Comcast — the country’s largest provider of cable TV and broadband Internet services — has increased its political giving along with its mergers and acquisitions. CEO Brian Roberts was a co-chairman of the host committee at the 2000 Republican Convention. Comcast Cable President Stephen Burke has raised at least $200,000 for Bush’s re-election campaign. […] Comcast’s political giving has increased along with its mergers and acquisitions. The company was a “platinum sponsor” at the 2000 GOP convention, and Roberts was a co-chairman of the host committee at the Philadelphia event. Burke was appointed to the President’s Council of Advisers on Science and Technology in 2002.
Why would Comcast be interested in silencing progressive voices? Historically, Comcast has boosted its profits by buying up various telecommunication and media content companies — instead of providing faster Internet or better services (overall, American broadband services are far slower than in many industrialized nations). Many of these mergers, as Public Citizen and Free Press have reported, have been allowed by regulators because of Comcast’s considerable political muscle. Comcast’s latest regulatory battle has been to oppose Net Neutrality — a rule allowing a free and open Internet — because the company would prefer to have customers pay for preferred online content.
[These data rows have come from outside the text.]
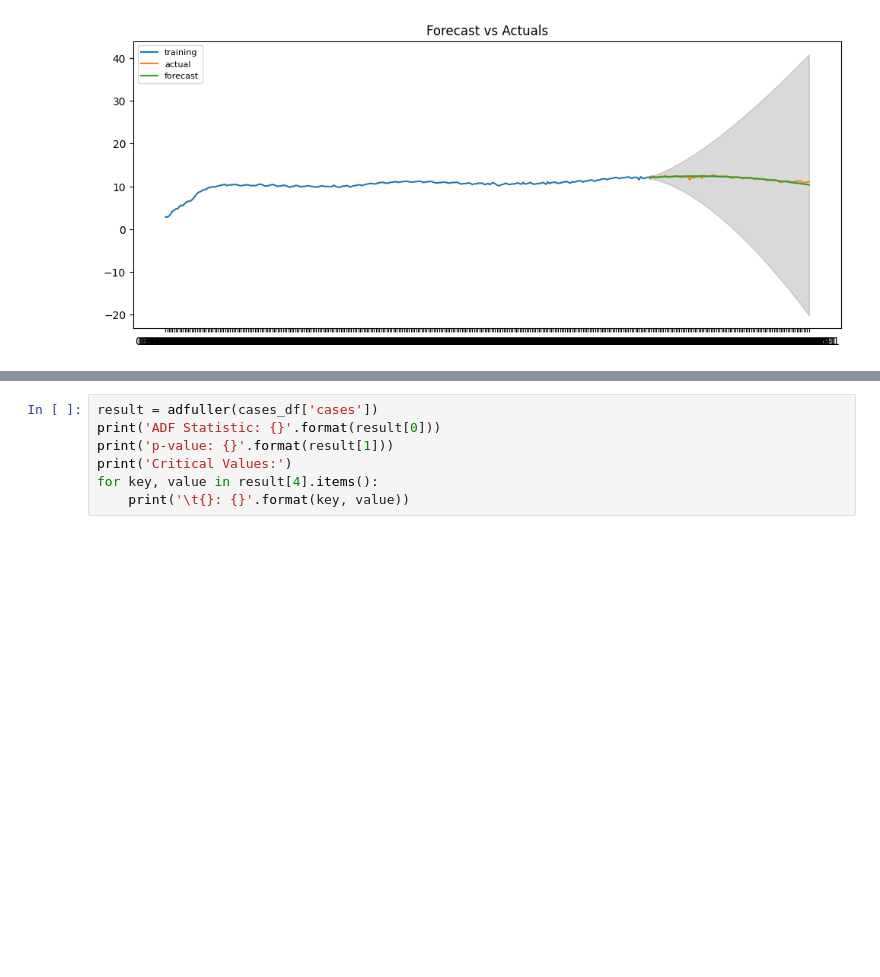
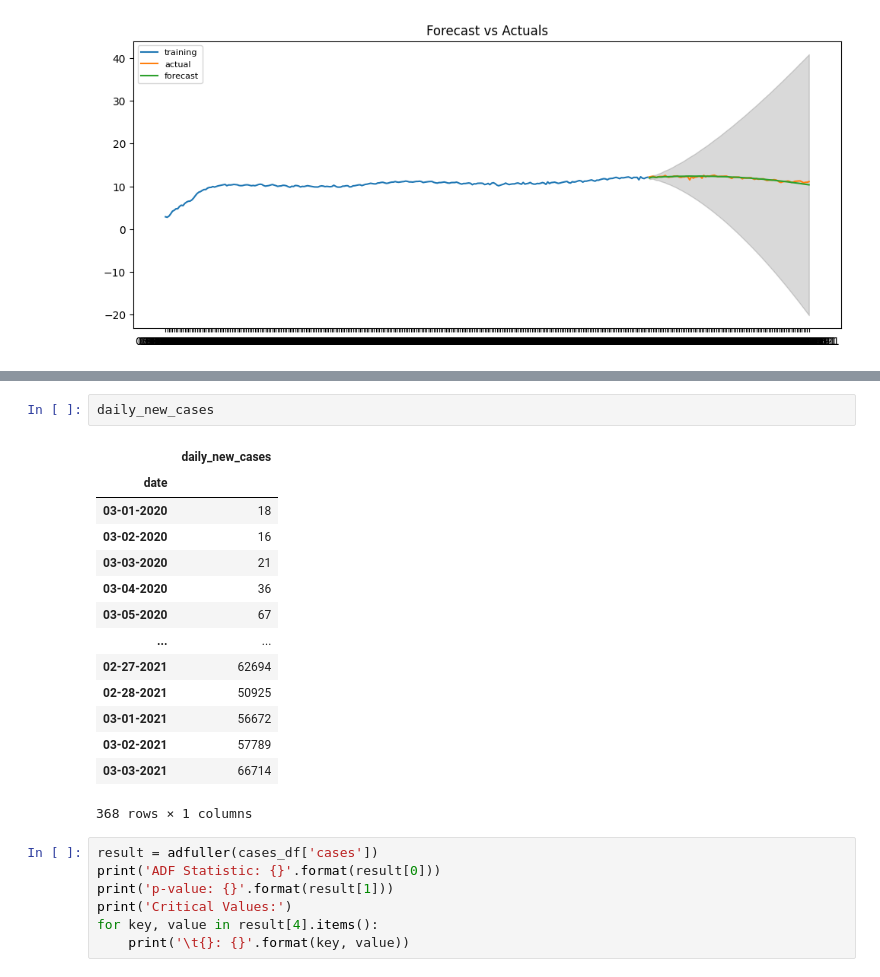
Before and after one commit to CCom20/covid-ml-application, a Jupyter notebook: notebooks/machine_learning_sandbox.ipynb, the cells around one changed output, grey strips where cells are left out. Saved outputs shown, nothing was run; the diff lists cells and outputs as text; blank space fills up the shorter version.

```diff
--- a/notebooks/machine_learning_sandbox.ipynb
+++ b/notebooks/machine_learning_sandbox.ipynb
@@ -169,3 +327,20 @@ ModuleNotFoundError: No module named 'pmdarima'
+# %%
+daily_new_cases
+# %% [output]
+|  | daily_new_cases |
+| date |  |
+| 03-01-2020 | 18 |
+| 03-02-2020 | 16 |
+| 03-03-2020 | 21 |
+| 03-04-2020 | 36 |
+| 03-05-2020 | 67 |
+| ... | ... |
+| 02-27-2021 | 62694 |
+| 02-28-2021 | 50925 |
+| 03-01-2021 | 56672 |
+| 03-02-2021 | 57789 |
+| 03-03-2021 | 66714 |
+368 rows × 1 columns
 # %%
 result = adfuller(cases_df['cases'])
 print('ADF Statistic: {}'.format(result[0]))
```
Also changed, not shown: parts of 10 cells of this notebook.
Olbermann has been a strong voice in favor of a free and open Internet. Republicans, on the other hand, have supported the telecommunication industry’s push to radically change the Internet so corporate content producers have the upper hand over start-ups like blogs, independent media, small businesses, etc. As Reuters has reported, the incoming Republican Congress has signaled that it will vigorously side with companies like Comcast against an open Internet.
It is not clear why MSNBC has selectively suspended Olbermann indefinitely without pay — but the move showcases the limits of the corporate media. While modern technology has created a seeming multitude of entertainment and television choices, the reality of corporate media consolidation has resulted in fewer investigative news options and less voices in the media with a critical perspective on powerful business interests. Olbermann has stood out as a voice for working people in a media universe dominated by “reality television” and business lobbyists posing as political pundits. It is unfortunate that Comcast and MSNBC have chosen to suspend him. [Update: Comcast has no formal control over MSNBC yet, but will once the merger is complete in the coming months.]
Earlier this year, the New York Times reported that Comcast CEO Brian Roberts tacitly acknowledged that he would be open to interfering with the editorial content of MSNBC shows and with hosts like Keith Olbermann:
Comcast is in line to acquire control of NBC Universal, once regulators sign off on the $30 billion deal. Mr. Chernin asked Mr. Roberts how he planned to handle daily editorial control of such an immense news operation. “Are you saying that you’ll never interfere?” he asked. Mr. Roberts blanched slightly at the question, which included a hypothetical situation that had Keith Olbermann, an MSNBC host, attacking a couple of Republican congressmen just as the approvals were being finished. “Let’s have that conversation in six months or 12 months,” Mr. Roberts said.
,Media Matter’s Eric Hananoki notes that MSNBC host Joe Scarborough gave a local Alabama Republican candidate $5,000 as recently as this year, and CNBC host Larry Kudlow donated $1,000 to Republican Chris Shays in May of 2009. Indeed, Kudlow also serves on the Leadership Council to the Club for Growth, a group that has donated over $2 million to Republican candidates this year. Do NBC ethics rules apply to Scarborough, Pat Buchanan, Kudlow, or other conservatives working for the media company? As Greg Sargent reported, a close reading of the NBC ethics rules suggest that the political donation standards do not even apply to opinionated hosts like Olbermann.